▸ AIM OF THE EXERCISE
The entries that follow contain images, which should be left out; output everything else exactly.

▸ EXTRACTED MATERIAL
Content starts

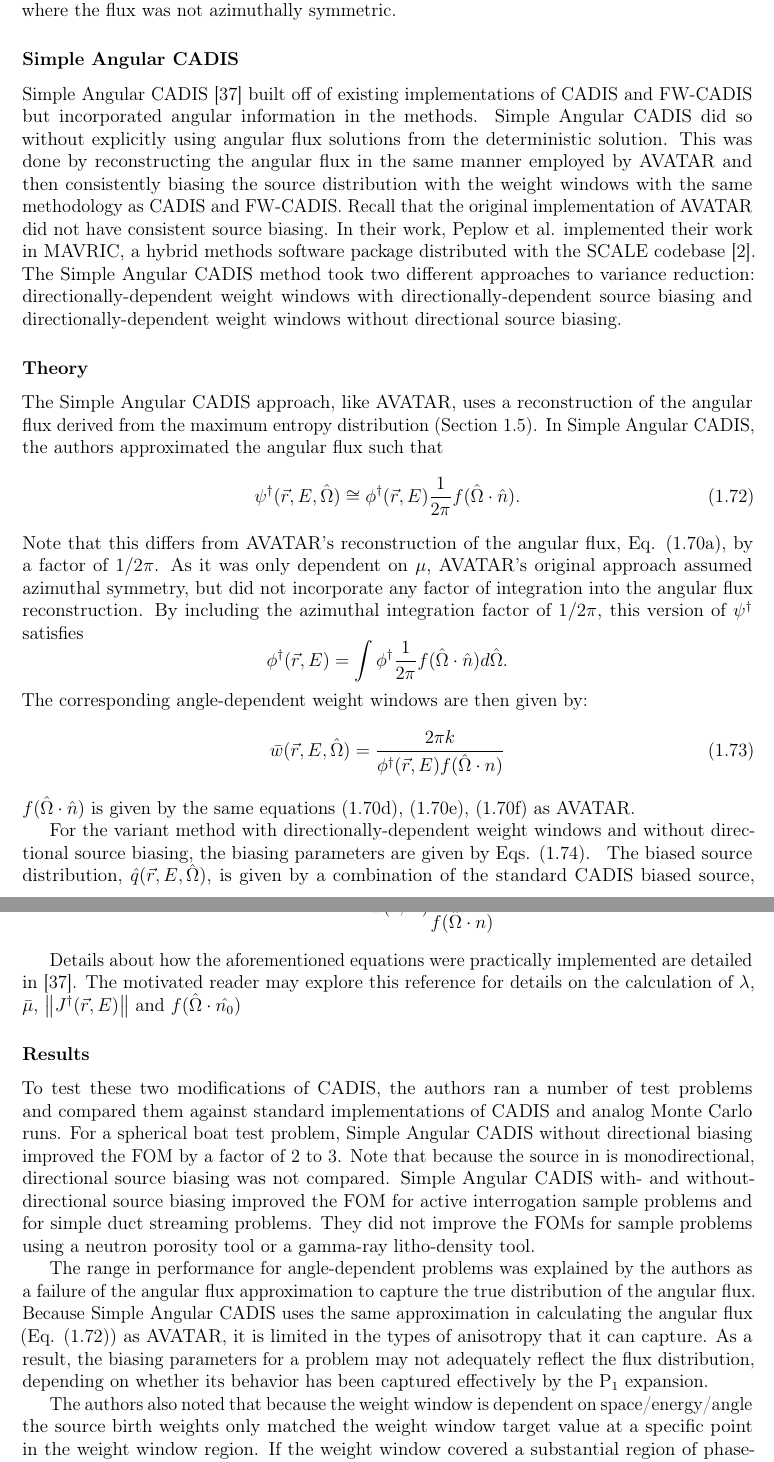
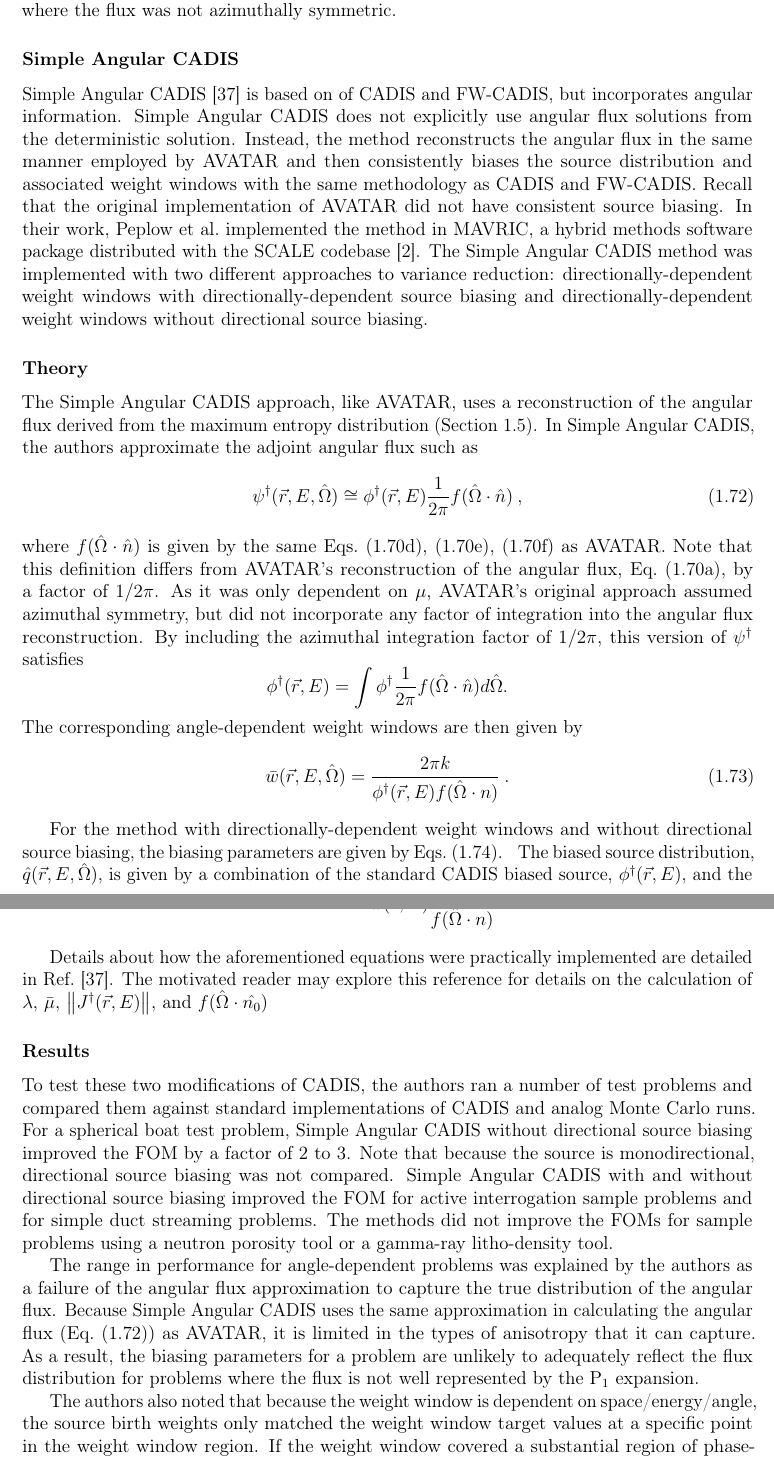
Before and after one commit to munkm/dissertation, a LaTeX thesis (chapters/lit_review/lit_review_SA.tex, which reads chapters/lit_review/angle_VR.tex): two parts of pages 34 and 36 of 46, joined at a grey line, cut so that both start at the same text. Compiled offline with pdfLaTeX; a missing bibliography style is replaced by a similar one.

Commit message:
up to seciton 2.5.2

```diff
--- a/chapters/lit_review/angle_VR.tex
+++ b/chapters/lit_review/angle_VR.tex
@@ -346,20 +346,18 @@ apply to problems where the flux was not azimuthally symmetric.
 
 \subsubsection{Simple Angular CADIS}
 
-Simple Angular CADIS \cite{peplow_consistent_2012} built off of existing
-implementations
-of CADIS and FW-CADIS but incorporated angular information in the
-methods. Simple Angular CADIS did so without explicitly using
+Simple Angular CADIS \cite{peplow_consistent_2012} is based on
+of CADIS and FW-CADIS, but incorporates angular information. Simple Angular CADIS does not explicitly use
 angular flux solutions from the deterministic solution.
-This was done by reconstructing the angular flux in the same manner employed by
+Instead, the method reconstructs the angular flux in the same manner employed by
 AVATAR and then consistently
-biasing the
-source distribution with the weight windows with the same methodology as CADIS
+biases the
+source distribution and associated weight windows with the same methodology as CADIS
 and FW-CADIS. Recall that the original
 implementation of AVATAR did not have consistent source biasing.
-In their work, Peplow et al. implemented their
-work in MAVRIC, a hybrid methods software package distributed with the SCALE
-codebase \cite{SCALE6_1}. The Simple Angular CADIS method took two different
+In their work, Peplow et al.\ implemented the method
+in MAVRIC, a hybrid methods software package distributed with the SCALE
+codebase \cite{SCALE6_1}. The Simple Angular CADIS method was implemented with two different
 approaches to variance reduction:
 directionally-dependent weight windows with directionally-dependent source
 biasing and directionally-dependent weight windows without directional source
@@ -369,16 +367,18 @@ biasing.
 
 The Simple Angular CADIS approach, like AVATAR, uses a reconstruction of the
 angular flux derived from the maximum entropy distribution (Section
-\ref{subsec:AVATAR}). In Simple Angular CADIS, the authors approximated the
-angular flux such that
+\ref{subsec:AVATAR}). In Simple Angular CADIS, the authors approximate the adjoint
+angular flux such as
 %
 \begin{equation}
 \psi^{\dagger}(\vec{r}, E, \hat \Omega) \cong \phi^{\dagger}(\vec{r}, E)
-\frac{1}{2\pi} f(\hat\Omega \cdot \hat n).
+\frac{1}{2\pi} f(\hat\Omega \cdot \hat n)\:,
 \label{eq:AvAngflux}
 \end{equation}
-Note that this differs from AVATAR's reconstruction of the angular flux,
-Eq. \eqref{eq:Av1}, by a factor of $1/2\pi$. As it was only dependent on
+where $f(\hat\Omega \cdot \hat n)$ is given by the same Eqs.\
+\eqref{eq:Av25}, \eqref{eq:Av3}, \eqref{eq:Av4} as AVATAR.
+Note that this definition differs from AVATAR's reconstruction of the angular flux,
+Eq.\ \eqref{eq:Av1}, by a factor of $1/2\pi$. As it was only dependent on
 $\mu$, AVATAR's original approach assumed azimuthal symmetry, but did not
 incorporate any factor of integration into the angular flux reconstruction. By
 including the azimuthal integration factor of $1/2\pi$, this version of
@@ -387,22 +387,22 @@ $\psi^{\dagger}$ satisfies
   \phi^{\dagger}(\vec{r}, E) = \int \phi^{\dagger} \frac{1}{2\pi} f(\hat\Omega
   \cdot \hat n) d \hat\Omega .
 \end{equation*}
-The corresponding angle-dependent weight windows are then given by:
+The corresponding angle-dependent weight windows are then given by
 \begin{equation}
 \bar {w} (\vec{r},E,\hat\Omega) = \frac{2 \pi k}{\phi^{\dagger}(\vec{r},E)
-                                  f(\hat\Omega \cdot n)}
+                                  f(\hat\Omega \cdot n)}\:.
 \end{equation}
-$f(\hat\Omega \cdot \hat n)$ is given by the same equations
-\eqref{eq:Av25}, \eqref{eq:Av3}, \eqref{eq:Av4} as AVATAR.
 
-For the variant method with directionally-dependent weight windows and without
+
+For the method with directionally-dependent weight windows and without
 directional
-source biasing, the biasing parameters are given by Eqs. \eqref{SA-CADIS1}.
+source biasing, the biasing parameters are given by Eqs.\ \eqref{SA-CADIS1}.
 \begin{subequations}
 \label{SA-CADIS1}
 The biased source distribution, $\hat{q}(\vec{r},E,\hat\Omega)$,
 is given by a combination of the standard CADIS
-biased source, $\phi^{\dagger}(\vec{r},E)$ and the original directional
+% RNS: should the standard biased source also have a hat? Wait, is the 1/R * q *phi thing the original biased source? If so, then take out the phi here.
+biased source, $\phi^{\dagger}(\vec{r},E)$, and the original directional
 source distribution, $q(\hat\Omega \cdot \hat d)$ such that
 \begin{equation}
 \begin{split}
@@ -491,9 +491,9 @@ as are the target weights
 \end{subequations}
 
 Details about how the aforementioned equations were practically implemented are
-detailed in \cite{peplow_consistent_2012}. The motivated reader may explore this
+detailed in Ref.\ \cite{peplow_consistent_2012}. The motivated reader may explore this
 reference for details on the calculation of $\lambda$, $\bar{\mu}$,
-$\left\| J^{\dagger}(\vec{r}, E)\right\|$ and $f(\hat\Omega \cdot \hat{n_0})$
+$\left\| J^{\dagger}(\vec{r}, E)\right\|$, and $f(\hat\Omega \cdot \hat{n_0})$
 
 \subsubsection*{Results}
 
@@ -501,25 +501,24 @@ To test these two modifications of CADIS, the authors ran a number of test
 problems and
 compared them against standard implementations of CADIS and analog Monte Carlo
 runs. For a spherical boat test problem, Simple Angular CADIS without
-directional biasing improved the FOM by a factor of 2 to 3. Note that because
-the source in is monodirectional, directional source biasing was not compared.
-Simple Angular CADIS with- and without- directional source biasing improved the
+directional source biasing improved the FOM by a factor of 2 to 3. Note that because
+the source is monodirectional, directional source biasing was not compared.
+Simple Angular CADIS with and without directional source biasing improved the
 FOM for active interrogation sample problems and for simple duct streaming
-problems. They did not improve the FOMs for sample problems using a neutron
+problems. The methods did not improve the FOMs for sample problems using a neutron
 porosity tool or a gamma-ray litho-density tool.
 
 The range in performance for
 angle-dependent problems was explained by the authors as a failure of the
 angular flux approximation to capture the true distribution of the angular flux.
 Because Simple Angular CADIS uses the same approximation in calculating the
-angular flux (Eq. \eqref{eq:AvAngflux}) as AVATAR, it is limited in the types of anisotropy
-that it can capture. As a result, the biasing parameters for a problem may not
-adequately reflect the flux distribution, depending on whether its behavior has
-been captured effectively by the P$_1$ expansion.
+angular flux (Eq.\ \eqref{eq:AvAngflux}) as AVATAR, it is limited in the types of anisotropy
+that it can capture. As a result, the biasing parameters for a problem are unlikely to
+adequately reflect the flux distribution for problems where the flux is not well represented by the P$_1$ expansion.
 
 The authors also noted that because the weight window is dependent on
-space/energy/angle the source birth weights only matched
-the weight window target value at a specific point in the weight window region.
+space/energy/angle, the source birth weights only matched
+the weight window target values at a specific point in the weight window region.
 If the weight window covered a substantial region of phase-space, this could
 result in particle birth weights that do not adequately correspond to the
 importance of the region that they are born into, resulting in increased runtime
```
Also changed, not shown: chapters/lit_review/angle_VR.tex (42 more changed lines).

Content ends

▸ WORKED SOLUTION
Before and after one commit to munkm/dissertation, a LaTeX thesis (chapters/lit_review/lit_review_SA.tex, which reads chapters/lit_review/angle_VR.tex): two parts of pages 34 and 36 of 46, joined at a grey line, cut so that both start at the same text. Compiled offline with pdfLaTeX; a missing bibliography style is replaced by a similar one.

Commit message:
up to seciton 2.5.2

```diff
--- a/chapters/lit_review/angle_VR.tex
+++ b/chapters/lit_review/angle_VR.tex
@@ -346,20 +346,18 @@ apply to problems where the flux was not azimuthally symmetric.
 
 \subsubsection{Simple Angular CADIS}
 
-Simple Angular CADIS \cite{peplow_consistent_2012} built off of existing
-implementations
-of CADIS and FW-CADIS but incorporated angular information in the
-methods. Simple Angular CADIS did so without explicitly using
+Simple Angular CADIS \cite{peplow_consistent_2012} is based on
+of CADIS and FW-CADIS, but incorporates angular information. Simple Angular CADIS does not explicitly use
 angular flux solutions from the deterministic solution.
-This was done by reconstructing the angular flux in the same manner employed by
+Instead, the method reconstructs the angular flux in the same manner employed by
 AVATAR and then consistently
-biasing the
-source distribution with the weight windows with the same methodology as CADIS
+biases the
+source distribution and associated weight windows with the same methodology as CADIS
 and FW-CADIS. Recall that the original
 implementation of AVATAR did not have consistent source biasing.
-In their work, Peplow et al. implemented their
-work in MAVRIC, a hybrid methods software package distributed with the SCALE
-codebase \cite{SCALE6_1}. The Simple Angular CADIS method took two different
+In their work, Peplow et al.\ implemented the method
+in MAVRIC, a hybrid methods software package distributed with the SCALE
+codebase \cite{SCALE6_1}. The Simple Angular CADIS method was implemented with two different
 approaches to variance reduction:
 directionally-dependent weight windows with directionally-dependent source
 biasing and directionally-dependent weight windows without directional source
@@ -369,16 +367,18 @@ biasing.
 
 The Simple Angular CADIS approach, like AVATAR, uses a reconstruction of the
 angular flux derived from the maximum entropy distribution (Section
-\ref{subsec:AVATAR}). In Simple Angular CADIS, the authors approximated the
-angular flux such that
+\ref{subsec:AVATAR}). In Simple Angular CADIS, the authors approximate the adjoint
+angular flux such as
 %
 \begin{equation}
 \psi^{\dagger}(\vec{r}, E, \hat \Omega) \cong \phi^{\dagger}(\vec{r}, E)
-\frac{1}{2\pi} f(\hat\Omega \cdot \hat n).
+\frac{1}{2\pi} f(\hat\Omega \cdot \hat n)\:,
 \label{eq:AvAngflux}
 \end{equation}
-Note that this differs from AVATAR's reconstruction of the angular flux,
-Eq. \eqref{eq:Av1}, by a factor of $1/2\pi$. As it was only dependent on
+where $f(\hat\Omega \cdot \hat n)$ is given by the same Eqs.\
+\eqref{eq:Av25}, \eqref{eq:Av3}, \eqref{eq:Av4} as AVATAR.
+Note that this definition differs from AVATAR's reconstruction of the angular flux,
+Eq.\ \eqref{eq:Av1}, by a factor of $1/2\pi$. As it was only dependent on
 $\mu$, AVATAR's original approach assumed azimuthal symmetry, but did not
 incorporate any factor of integration into the angular flux reconstruction. By
 including the azimuthal integration factor of $1/2\pi$, this version of
@@ -387,22 +387,22 @@ $\psi^{\dagger}$ satisfies
   \phi^{\dagger}(\vec{r}, E) = \int \phi^{\dagger} \frac{1}{2\pi} f(\hat\Omega
   \cdot \hat n) d \hat\Omega .
 \end{equation*}
-The corresponding angle-dependent weight windows are then given by:
+The corresponding angle-dependent weight windows are then given by
 \begin{equation}
 \bar {w} (\vec{r},E,\hat\Omega) = \frac{2 \pi k}{\phi^{\dagger}(\vec{r},E)
-                                  f(\hat\Omega \cdot n)}
+                                  f(\hat\Omega \cdot n)}\:.
 \end{equation}
-$f(\hat\Omega \cdot \hat n)$ is given by the same equations
-\eqref{eq:Av25}, \eqref{eq:Av3}, \eqref{eq:Av4} as AVATAR.
 
-For the variant method with directionally-dependent weight windows and without
+
+For the method with directionally-dependent weight windows and without
 directional
-source biasing, the biasing parameters are given by Eqs. \eqref{SA-CADIS1}.
+source biasing, the biasing parameters are given by Eqs.\ \eqref{SA-CADIS1}.
 \begin{subequations}
 \label{SA-CADIS1}
 The biased source distribution, $\hat{q}(\vec{r},E,\hat\Omega)$,
 is given by a combination of the standard CADIS
-biased source, $\phi^{\dagger}(\vec{r},E)$ and the original directional
+% RNS: should the standard biased source also have a hat? Wait, is the 1/R * q *phi thing the original biased source? If so, then take out the phi here.
+biased source, $\phi^{\dagger}(\vec{r},E)$, and the original directional
 source distribution, $q(\hat\Omega \cdot \hat d)$ such that
 \begin{equation}
 \begin{split}
@@ -491,9 +491,9 @@ as are the target weights
 \end{subequations}
 
 Details about how the aforementioned equations were practically implemented are
-detailed in \cite{peplow_consistent_2012}. The motivated reader may explore this
+detailed in Ref.\ \cite{peplow_consistent_2012}. The motivated reader may explore this
 reference for details on the calculation of $\lambda$, $\bar{\mu}$,
-$\left\| J^{\dagger}(\vec{r}, E)\right\|$ and $f(\hat\Omega \cdot \hat{n_0})$
+$\left\| J^{\dagger}(\vec{r}, E)\right\|$, and $f(\hat\Omega \cdot \hat{n_0})$
 
 \subsubsection*{Results}
 
@@ -501,25 +501,24 @@ To test these two modifications of CADIS, the authors ran a number of test
 problems and
 compared them against standard implementations of CADIS and analog Monte Carlo
 runs. For a spherical boat test problem, Simple Angular CADIS without
-directional biasing improved the FOM by a factor of 2 to 3. Note that because
-the source in is monodirectional, directional source biasing was not compared.
-Simple Angular CADIS with- and without- directional source biasing improved the
+directional source biasing improved the FOM by a factor of 2 to 3. Note that because
+the source is monodirectional, directional source biasing was not compared.
+Simple Angular CADIS with and without directional source biasing improved the
 FOM for active interrogation sample problems and for simple duct streaming
-problems. They did not improve the FOMs for sample problems using a neutron
+problems. The methods did not improve the FOMs for sample problems using a neutron
 porosity tool or a gamma-ray litho-density tool.
 
 The range in performance for
 angle-dependent problems was explained by the authors as a failure of the
 angular flux approximation to capture the true distribution of the angular flux.
 Because Simple Angular CADIS uses the same approximation in calculating the
-angular flux (Eq. \eqref{eq:AvAngflux}) as AVATAR, it is limited in the types of anisotropy
-that it can capture. As a result, the biasing parameters for a problem may not
-adequately reflect the flux distribution, depending on whether its behavior has
-been captured effectively by the P$_1$ expansion.
+angular flux (Eq.\ \eqref{eq:AvAngflux}) as AVATAR, it is limited in the types of anisotropy
+that it can capture. As a result, the biasing parameters for a problem are unlikely to
+adequately reflect the flux distribution for problems where the flux is not well represented by the P$_1$ expansion.
 
 The authors also noted that because the weight window is dependent on
-space/energy/angle the source birth weights only matched
-the weight window target value at a specific point in the weight window region.
+space/energy/angle, the source birth weights only matched
+the weight window target values at a specific point in the weight window region.
 If the weight window covered a substantial region of phase-space, this could
 result in particle birth weights that do not adequately correspond to the
 importance of the region that they are born into, resulting in increased runtime
```
Also changed, not shown: chapters/lit_review/angle_VR.tex (42 more changed lines).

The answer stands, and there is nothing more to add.